- **WHAT THE EXERCISE ASKS**
How many lines of the data include the string "SettingsFragment"? State the number and nothing else.

(Version comparison data)
════
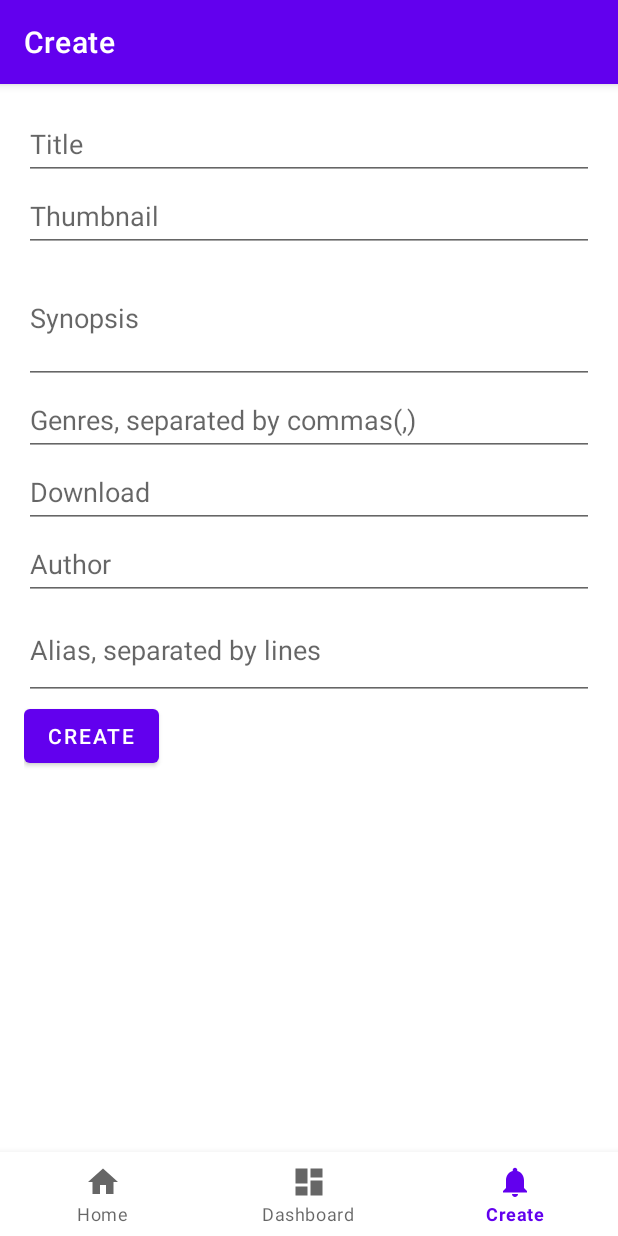
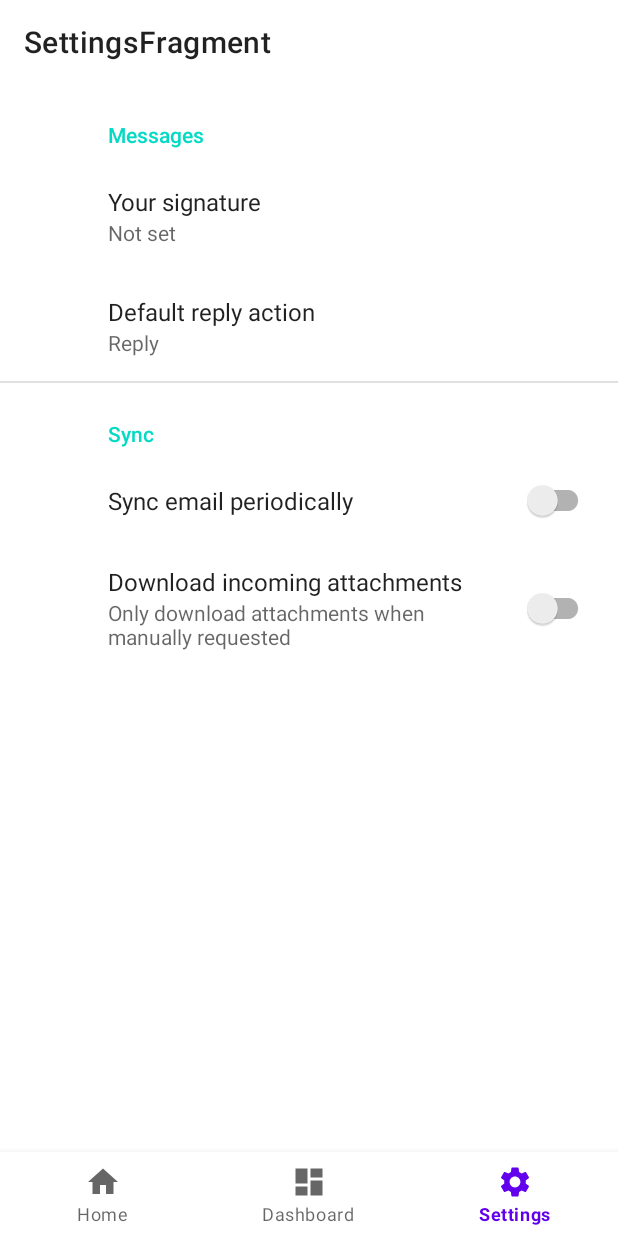
Before and after one commit to Death-Knight-552/Neon-Novels, an Android app: the screen it shows after launch (MainActivity), item 3 of the bottom bar chosen, on a phone screen of 412 x 824 dp. Run offline under Robolectric (Android 15) with nearby library versions, the phone set to English and light mode, and no system bars; our stand-ins replace Room's generated code, androidx.preference, navigation-ui.

Commit message:
Release v3.0.3

```diff
--- a/app/build.gradle
+++ b/app/build.gradle
@@ -14,8 +14,8 @@ android {
         applicationId "com.knightshrestha.neonnovels"
         minSdk 31
         targetSdk 33
-        versionCode 5
-        versionName "3.0.1"
+        versionCode 6
+        versionName "3.0.3"
 
         testInstrumentationRunner "androidx.test.runner.AndroidJUnitRunner"
     }
@@ -68,6 +68,8 @@ dependencies {
     implementation 'androidx.lifecycle:lifecycle-viewmodel-ktx:2.6.1'
     implementation 'androidx.navigation:navigation-fragment-ktx:2.5.3'
     implementation 'androidx.navigation:navigation-ui-ktx:2.5.3'
+    implementation 'androidx.preference:preference:1.2.0'
+    implementation 'androidx.preference:preference-ktx:1.2.0'
     testImplementation 'junit:junit:4.13.2'
     androidTestImplementation 'androidx.test.ext:junit:1.1.5'
     androidTestImplementation 'androidx.test.espresso:espresso-core:3.5.1'
--- a/app/src/main/AndroidManifest.xml
+++ b/app/src/main/AndroidManifest.xml
@@ -15,6 +15,7 @@
         >
         <activity
             android:name=".MainActivity"
+            android:theme="@style/Theme.NeonNovels.NoActionBar"
             android:exported="true">
             <intent-filter>
                 <action android:name="android.intent.action.MAIN" />
--- a/app/src/main/java/com/knightshrestha/neonnovels/MainActivity.kt
+++ b/app/src/main/java/com/knightshrestha/neonnovels/MainActivity.kt
@@ -18,6 +18,13 @@ class MainActivity : AppCompatActivity() {
         super.onCreate(savedInstanceState)
 
         binding = ActivityMainBinding.inflate(layoutInflater)
+
+        setSupportActionBar(binding.toolbar)
+
+        supportActionBar?.setDisplayShowHomeEnabled(false)
+        supportActionBar?.setDisplayHomeAsUpEnabled(false)
+        supportActionBar?.setHomeButtonEnabled(false)
+
         setContentView(binding.root)
 
         val navView: BottomNavigationView = binding.navView
@@ -27,14 +34,12 @@ class MainActivity : AppCompatActivity() {
         // menu should be considered as top level destinations.
         val appBarConfiguration = AppBarConfiguration(
             setOf(
-                R.id.navigation_home, R.id.navigation_dashboard, R.id.navigation_create
+                R.id.navigation_home, R.id.navigation_dashboard, R.id.navigation_settings
             )
         )
         setupActionBarWithNavController(navController, appBarConfiguration)
-        actionBar?.apply {
-            setDisplayShowHomeEnabled(true)
-            setHomeButtonEnabled(true)
-        }
+
+
         navView.setupWithNavController(navController)
 
         navController.addOnDestinationChangedListener { _, destination, _ ->
--- a/app/src/main/java/com/knightshrestha/neonnovels/ui/details/DetailsFragment.kt
+++ b/app/src/main/java/com/knightshrestha/neonnovels/ui/details/DetailsFragment.kt
@@ -56,6 +56,7 @@ class DetailsFragment : Fragment() {
         binding.textAliasDetail.text = data.alias.toString()
 
 
+//        activity.actionBar.ba
 
         return root
     }
--- /dev/null
+++ b/app/src/main/java/com/knightshrestha/neonnovels/ui/settings/SettingsFragment.kt
@@ -0,0 +1,12 @@
+package com.knightshrestha.neonnovels.ui.settings
+
+import android.os.Bundle
+import androidx.preference.PreferenceFragmentCompat
+import com.knightshrestha.neonnovels.R
+
+class SettingsFragment : PreferenceFragmentCompat() {
+
+    override fun onCreatePreferences(savedInstanceState: Bundle?, rootKey: String?) {
+        setPreferencesFromResource(R.xml.root_preferences, rootKey)
+    }
+}
--- /dev/null
+++ b/app/src/main/res/drawable/ic_settings.xml
@@ -0,0 +1,5 @@
+<vector android:height="24dp" android:tint="#000000"
+    android:viewportHeight="24" android:viewportWidth="24"
+    android:width="24dp" xmlns:android="http://schemas.android.com/apk/res/android">
+    <path android:fillColor="@android:color/white" android:pathData="M19.14,12.94c0.04,-0.3 0.06,-0.61 0.06,-0.94c0,-0.32 -0.02,-0.64 -0.07,-0.94l2.03,-1.58c0.18,-0.14 0.23,-0.41 0.12,-0.61l-1.92,-3.32c-0.12,-0.22 -0.37,-0.29 -0.59,-0.22l-2.39,0.96c-0.5,-0.38 -1.03,-0.7 -1.62,-0.94L14.4,2.81c-0.04,-0.24 -0.24,-0.41 -0.48,-0.41h-3.84c-0.24,0 -0.43,0.17 -0.47,0.41L9.25,5.35C8.66,5.59 8.12,5.92 7.63,6.29L5.24,5.33c-0.22,-0.08 -0.47,0 -0.59,0.22L2.74,8.87C2.62,9.08 2.66,9.34 2.86,9.48l2.03,1.58C4.84,11.36 4.8,11.69 4.8,12s0.02,0.64 0.07,0.94l-2.03,1.58c-0.18,0.14 -0.23,0.41 -0.12,0.61l1.92,3.32c0.12,0.22 0.37,0.29 0.59,0.22l2.39,-0.96c0.5,0.38 1.03,0.7 1.62,0.94l0.36,2.54c0.05,0.24 0.24,0.41 0.48,0.41h3.84c0.24,0 0.44,-0.17 0.47,-0.41l0.36,-2.54c0.59,-0.24 1.13,-0.56 1.62,-0.94l2.39,0.96c0.22,0.08 0.47,0 0.59,-0.22l1.92,-3.32c0.12,-0.22 0.07,-0.47 -0.12,-0.61L19.14,12.94zM12,15.6c-1.98,0 -3.6,-1.62 -3.6,-3.6s1.62,-3.6 3.6,-3.6s3.6,1.62 3.6,3.6S13.98,15.6 12,15.6z"/>
+</vector>
--- a/app/src/main/res/layout/activity_main.xml
+++ b/app/src/main/res/layout/activity_main.xml
@@ -5,6 +5,12 @@
     android:layout_width="match_parent"
     android:layout_height="match_parent">
 <!--    android:paddingTop="?attr/actionBarSize"-->
+
+    <com.google.android.material.appbar.MaterialToolbar
+        android:id="@+id/toolbar"
+        android:layout_width="match_parent"
+        android:layout_height="wrap_content"
+        app:layout_constraintTop_toTopOf="parent"/>
 
     <com.google.android.material.bottomnavigation.BottomNavigationView
         android:id="@+id/nav_view"
@@ -28,7 +34,7 @@
         app:layout_constraintBottom_toTopOf="@id/nav_view"
         app:layout_constraintLeft_toLeftOf="parent"
         app:layout_constraintRight_toRightOf="parent"
-        app:layout_constraintTop_toTopOf="parent"
+        app:layout_constraintTop_toBottomOf="@id/toolbar"
         app:navGraph="@navigation/mobile_navigation" />
 
 </androidx.constraintlayout.widget.ConstraintLayout>
--- a/app/src/main/res/menu/bottom_nav_menu.xml
+++ b/app/src/main/res/menu/bottom_nav_menu.xml
@@ -12,8 +12,8 @@
         android:title="@string/title_dashboard" />
 
     <item
-        android:id="@+id/navigation_create"
-        android:icon="@drawable/ic_notifications_black_24dp"
-        android:title="@string/title_create" />
+        android:id="@+id/navigation_settings"
+        android:icon="@drawable/ic_settings"
+        android:title="@string/title_setting" />
 
 </menu>
--- a/app/src/main/res/navigation/mobile_navigation.xml
+++ b/app/src/main/res/navigation/mobile_navigation.xml
@@ -13,13 +13,17 @@
         <action
             android:id="@+id/action_navigation_home_to_navigation_details"
             app:destination="@id/navigation_details" />
+        <action
+            android:id="@+id/action_navigation_home_to_navigation_create"
+            app:destination="@id/navigation_create" />
     </fragment>
 
     <fragment
         android:id="@+id/navigation_dashboard"
         android:name="com.knightshrestha.neonnovels.ui.dashboard.DashboardFragment"
         android:label="@string/title_dashboard"
-        tools:layout="@layout/fragment_dashboard" />
+        tools:layout="@layout/fragment_dashboard" >
+    </fragment>
 
     <fragment
         android:id="@+id/navigation_create"
@@ -36,4 +40,8 @@
             android:name="SeriesItem"
             app:argType="com.knightshrestha.neonnovels.datasources.local.dataclass.LocalSeriesItem" />
     </fragment>
+    <fragment
+        android:id="@+id/navigation_settings"
+        android:name="com.knightshrestha.neonnovels.ui.settings.SettingsFragment"
+        android:label="SettingsFragment" />
 </navigation>
--- /dev/null
+++ b/app/src/main/res/values/arrays.xml
@@ -0,0 +1,12 @@
+<resources>
+    <!-- Reply Preference -->
+    <string-array name="reply_entries">
+        <item>Reply</item>
+        <item>Reply to all</item>
+    </string-array>
+
+    <string-array name="reply_values">
+        <item>reply</item>
+        <item>reply_all</item>
+    </string-array>
+</resources>
--- a/app/src/main/res/values/strings.xml
+++ b/app/src/main/res/values/strings.xml
@@ -3,6 +3,7 @@
     <string name="title_home">Home</string>
     <string name="title_dashboard">Dashboard</string>
     <string name="title_create">Create</string>
+    <string name="title_setting">Settings</string>
     <string name="title_details">Details</string>
     <string name="placeholder_title">The Power of the Saint is All Around</string>
     <string name="placeholder_synopsis">Sei, a 20 year old office worker was summoned to a different world after finishing some overtime work. But the person who had summoned her looked at her face and said, “This is not the Saint.” Is this neglect play!?
@@ -25,5 +26,19 @@ Can Sei enjoy her slow dreamy different world life without her saint title being
     <string name="fragment_create_button_submit">CREATE</string>
     <!-- TODO: Remove or change this placeholder text -->
     <string name="hello_blank_fragment">Hello blank fragment</string>
+    <!-- Preference Titles -->
+    <string name="messages_header">Messages</string>
+    <string name="sync_header">Sync</string>
+
+    <!-- Messages Preferences -->
+    <string name="signature_title">Your signature</string>
+    <string name="reply_title">Default reply action</string>
+
+    <!-- Sync Preferences -->
+    <string name="sync_title">Sync email periodically</string>
+    <string name="attachment_title">Download incoming attachments</string>
+    <string name="attachment_summary_on">Automatically download attachments for incoming emails
+    </string>
+    <string name="attachment_summary_off">Only download attachments when manually requested</string>
 
 </resources>
--- a/app/src/main/res/values/themes.xml
+++ b/app/src/main/res/values/themes.xml
@@ -12,5 +12,12 @@
         <!-- Status bar color. -->
         <item name="android:statusBarColor">?attr/colorPrimaryVariant</item>
         <!-- Customize your theme here. -->
+
+
+    </style>
+
+    <style name="Theme.NeonNovels.NoActionBar">
+        <item name="windowActionBar">false</item>
+        <item name="windowNoTitle">true</item>
     </style>
 </resources>
--- /dev/null
+++ b/app/src/main/res/xml/root_preferences.xml
@@ -0,0 +1,35 @@
+<PreferenceScreen xmlns:app="http://schemas.android.com/apk/res-auto">
+
+    <PreferenceCategory app:title="@string/messages_header">
+
+        <EditTextPreference
+            app:key="signature"
+            app:title="@string/signature_title"
+            app:useSimpleSummaryProvider="true" />
+
+        <ListPreference
+            app:defaultValue="reply"
+            app:entries="@array/reply_entries"
+            app:entryValues="@array/reply_values"
+            app:key="reply"
+            app:title="@string/reply_title"
+            app:useSimpleSummaryProvider="true" />
+
+    </PreferenceCategory>
+
+    <PreferenceCategory app:title="@string/sync_header">
+
+        <SwitchPreferenceCompat
+            app:key="sync"
+            app:title="@string/sync_title" />
+
+        <SwitchPreferenceCompat
+            app:dependency="sync"
+            app:key="attachment"
+            app:summaryOff="@string/attachment_summary_off"
+            app:summaryOn="@string/attachment_summary_on"
+            app:title="@string/attachment_title" />
+
+    </PreferenceCategory>
+
+</PreferenceScreen>
```
Also changed, not shown: 1 other file.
════
- **EXPECTED OUTPUT**
4